by Rob Tiller

We’ve been on a documentary kick recently, and saw a good one from Netflicks on demand last week. Pageant is behind-the-scenes view of  the Miss Gay America pageant, a contest for female impersonators. We meet and follow the paths of five or so contenders for the throne.

At first blush, the subject matter sounded a bit off putting.  Why would a male want to dress as a female?  Of those who would, who would want to go as public as possible with it?  I’d never given much thought to the subject of cross-dressing, but vaguely thought of it as a somewhat bizarre subculture. Plainly, cross-dressing violates a fairly powerful taboo. Again, without thinking much about it, I’d considered it as a little sad.

Pageant made me think in a completely new way. The contestants vary considerably in their looks, smarts, and manners, but they’re all completely sane and highly sociable. They’re all nice. And they’re all incredibly gifted in a particular way: transforming their appearance from male to female. The transformations are truly uncanny. Watching the various stages – choosing clothes, practicing movements, applying makeup (lots!) — it’s impossible not to respect their craft. These are very creative people with great eyes and imaginations. Artists, in an unusual form.

The Miss Gay America pageant followed the traditional Miss America format, with separate contests for evening ware, judges’ questions, and talent (lip synching, dancing, ventriloquism, etc.). The top contenders were professional drag show entertainers, and they were very polished, elegant, and funny.

The more surprising thing was how passionate they were about their art. In the behind-the-scenes interviews, we learned that most had spent years working on their personas and acts.  Some had spent many thousands of dollars on their wardrobes, and it didn’t look like any of them were getting rich. One noted that cross dressing is not a good way to get a date with a gay guy, who generally prefer guys who look like guys. From what we could see, these people just love what they do. And, although the film made little of this, they plainly have a lot of courage.

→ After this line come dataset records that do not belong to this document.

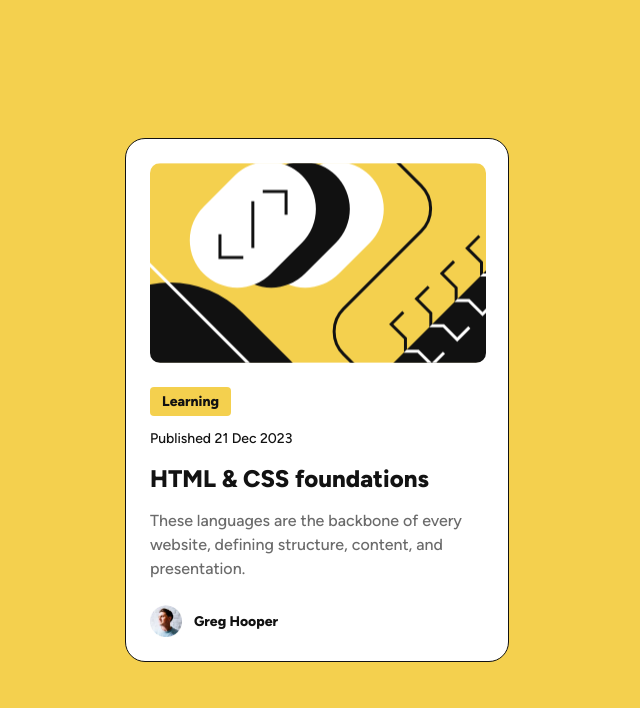
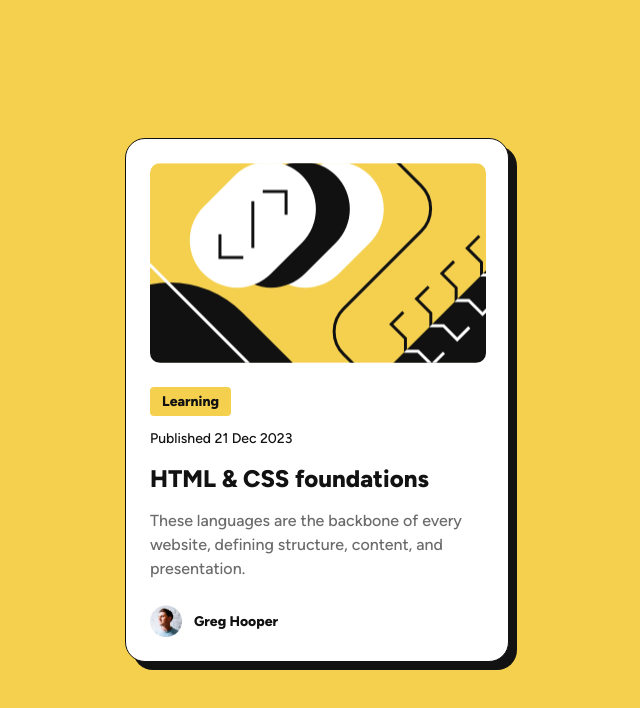
Before and after one commit to alexwilkom/blog-preview-card, a plain HTML site: page index.html in a window 1280 px wide. Shown: the whole page, without its empty margins (323-963 px from the left). Drawn offline with Linux system fonts and the light colour scheme.

Commit message:
Add box shadow to the card

```diff
--- a/style/style.css
+++ b/style/style.css
@@ -69,6 +69,7 @@ body {
     padding: var(--space-300);
     border: 1px solid var(--color-gray-950);
     border-radius: var(--border-radius-200);
+    box-shadow: 8px 8px 0 0 var(--color-gray-950)
 }
 
 .card-image {
```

The mainstream society isn’t about to get comfortable with what they do. Some people are violently opposed.

In the end, I found the stories in Pageant inspiring.  It’s a good reminder that some people who are really unusual like being unusual.  There are a lot of different ideas of fun and of beauty.  It makes the world interesting.